Start of Input records
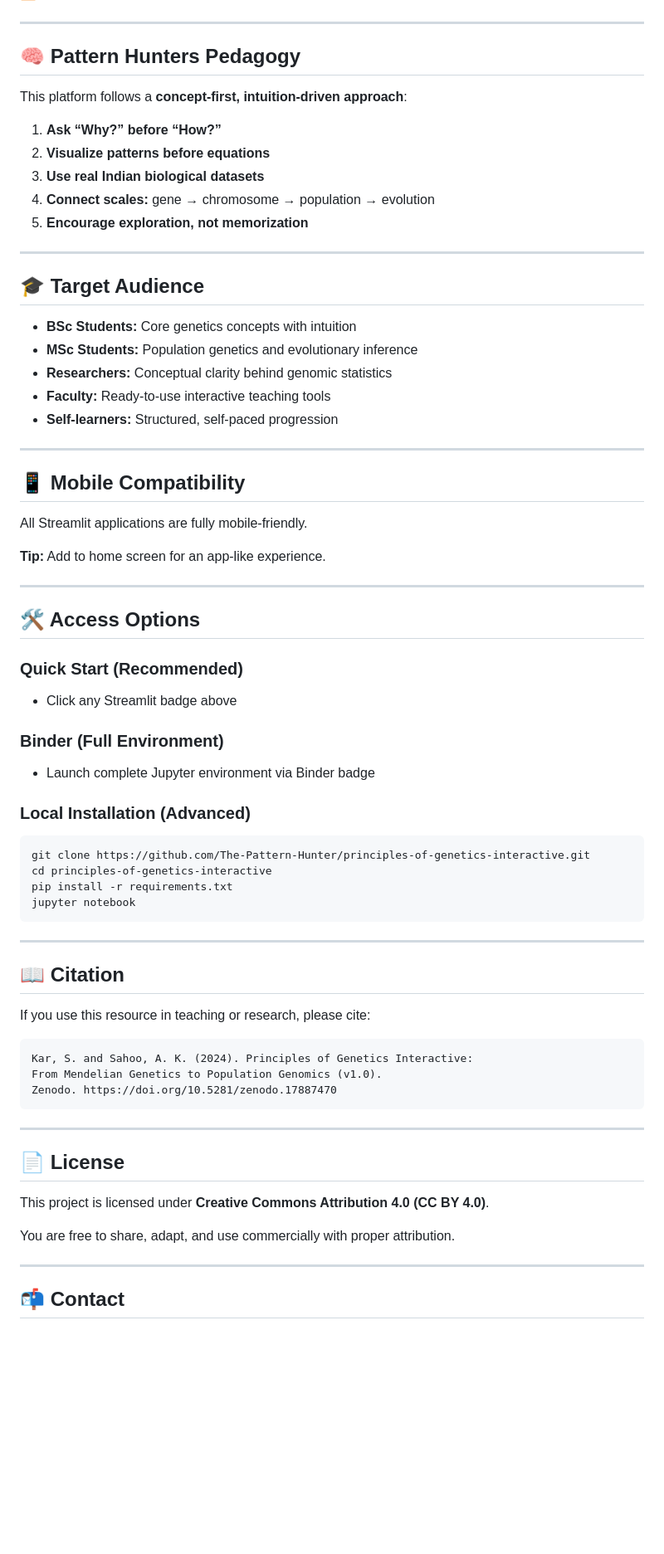
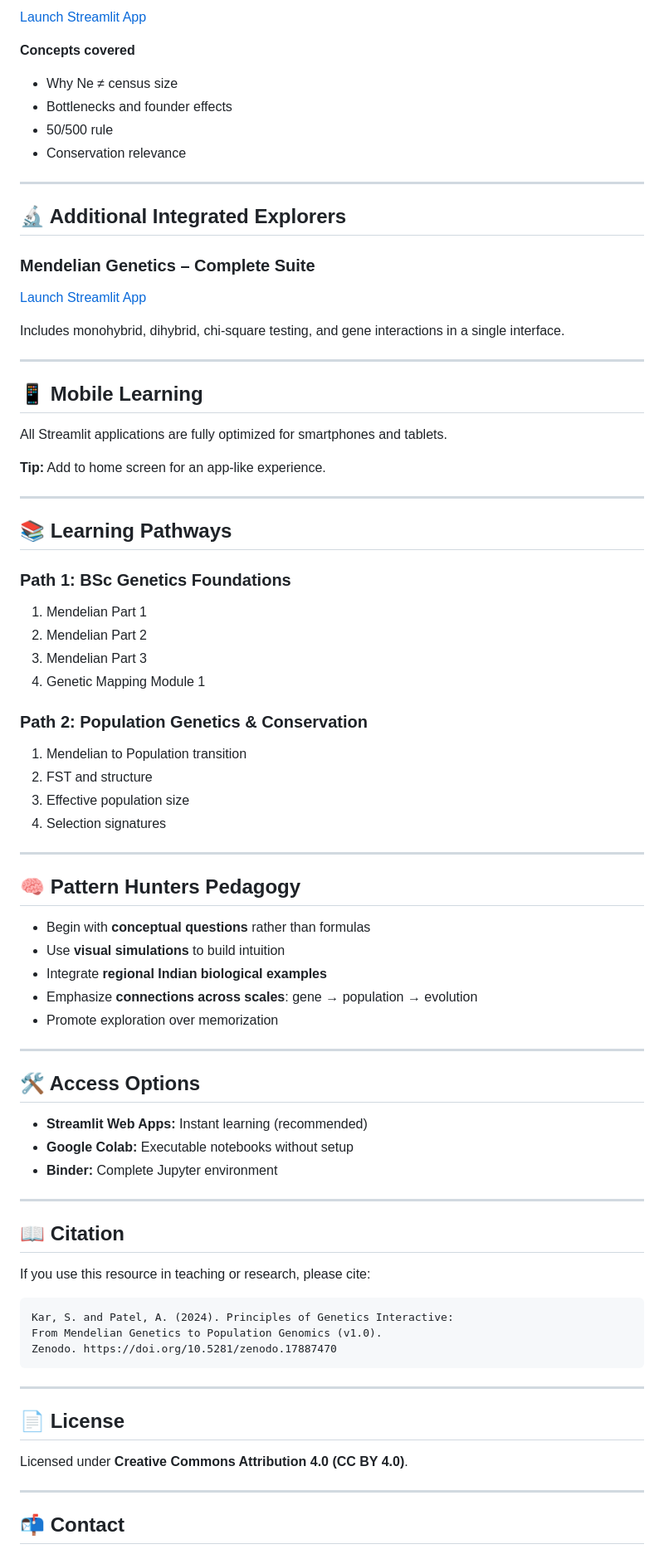
Before and after one commit to The-Pattern-Hunter/principles-of-genetics-interactive, a Markdown page: README.md, the part around the change printed below. Shown: that part at 83% size. Drawn GitHub-style; blank space fills up the shorter version.

````diff
--- a/README.md
+++ b/README.md
@@ -93,54 +170,65 @@ All modules are supported by executable notebooks for deeper exploration:
+[Launch Streamlit App](https://principles-of-genetics-interactive-maxg2rtgchwugznsmrabo8.streamlit.app/)
+
+**Concepts covered**
+
+* Why Ne ≠ census size
+* Bottlenecks and founder effects
+* 50/500 rule
+* Conservation relevance
+
+---
+
+## 🔬 Additional Integrated Explorers
+
+### Mendelian Genetics – Complete Suite
+
+[Launch Streamlit App](https://principles-of-genetics-interactive-e6vksngpfzcaqcmzqhmcwo.streamlit.app/)
+
+Includes monohybrid, dihybrid, chi-square testing, and gene interactions in a single interface.
+
+---
+
+## 📱 Mobile Learning
+
+All Streamlit applications are fully optimized for smartphones and tablets.
+
+**Tip:** Add to home screen for an app-like experience.
+
+---
+
+## 📚 Learning Pathways
+
+### Path 1: BSc Genetics Foundations
+
+1. Mendelian Part 1
+2. Mendelian Part 2
+3. Mendelian Part 3
+4. Genetic Mapping Module 1
+
+### Path 2: Population Genetics & Conservation
+
+1. Mendelian to Population transition
+2. FST and structure
+3. Effective population size
+4. Selection signatures
 
 ---
 
 ## 🧠 Pattern Hunters Pedagogy
 
-This platform follows a **concept-first, intuition-driven approach**:
-
-1. **Ask “Why?” before “How?”**
-2. **Visualize patterns before equations**
-3. **Use real Indian biological datasets**
-4. **Connect scales:** gene → chromosome → population → evolution
-5. **Encourage exploration, not memorization**
-
----
-
-## 🎓 Target Audience
-
-* **BSc Students:** Core genetics concepts with intuition
-* **MSc Students:** Population genetics and evolutionary inference
-* **Researchers:** Conceptual clarity behind genomic statistics
-* **Faculty:** Ready-to-use interactive teaching tools
-* **Self-learners:** Structured, self-paced progression
-
----
-
-## 📱 Mobile Compatibility
-
-All Streamlit applications are fully mobile-friendly.
-
-**Tip:** Add to home screen for an app-like experience.
+* Begin with **conceptual questions** rather than formulas
+* Use **visual simulations** to build intuition
+* Integrate **regional Indian biological examples**
+* Emphasize **connections across scales**: gene → population → evolution
+* Promote exploration over memorization
 
 ---
 
 ## 🛠 Access Options
 
-### Quick Start (Recommended)
-
-* Click any Streamlit badge above
-
-### Binder (Full Environment)
-
-* Launch complete Jupyter environment via Binder badge
-
-### Local Installation (Advanced)
-
-```bash
-git clone https://github.com/The-Pattern-Hunter/principles-of-genetics-interactive.git
-cd principles-of-genetics-interactive
-pip install -r requirements.txt
-jupyter notebook
-```
+* **Streamlit Web Apps:** Instant learning (recommended)
+* **Google Colab:** Executable notebooks without setup
+* **Binder:** Complete Jupyter environment
 
 ---
 
@@ -149,7 +237,7 @@ jupyter notebook
 If you use this resource in teaching or research, please cite:
 
 ```
-Kar, S. and Sahoo, A. K. (2024). Principles of Genetics Interactive:
+Kar, S. and Patel, A. (2024). Principles of Genetics Interactive:
 From Mendelian Genetics to Population Genomics (v1.0).
 Zenodo. https://doi.org/10.5281/zenodo.17887470
 ```
@@ -158,9 +246,7 @@ Zenodo. https://doi.org/10.5281/zenodo.17887470
 
 ## 📄 License
 
-This project is licensed under **Creative Commons Attribution 4.0 (CC BY 4.0)**.
-
-You are free to share, adapt, and use commercially with proper attribution.
+Licensed under **Creative Commons Attribution 4.0 (CC BY 4.0)**.
 
 ---
 
````
Also changed, not shown: other parts of README.md (+121 -46 lines).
End of Input records
What is expected:
Each line above that contains the word "README" should be copied.

Answer to the exercise:
Before and after one commit to The-Pattern-Hunter/principles-of-genetics-interactive, a Markdown page: README.md, the part around the change printed below. Shown: that part at 83% size. Drawn GitHub-style; blank space fills up the shorter version.
--- a/README.md
+++ b/README.md
Also changed, not shown: other parts of README.md (+121 -46 lines).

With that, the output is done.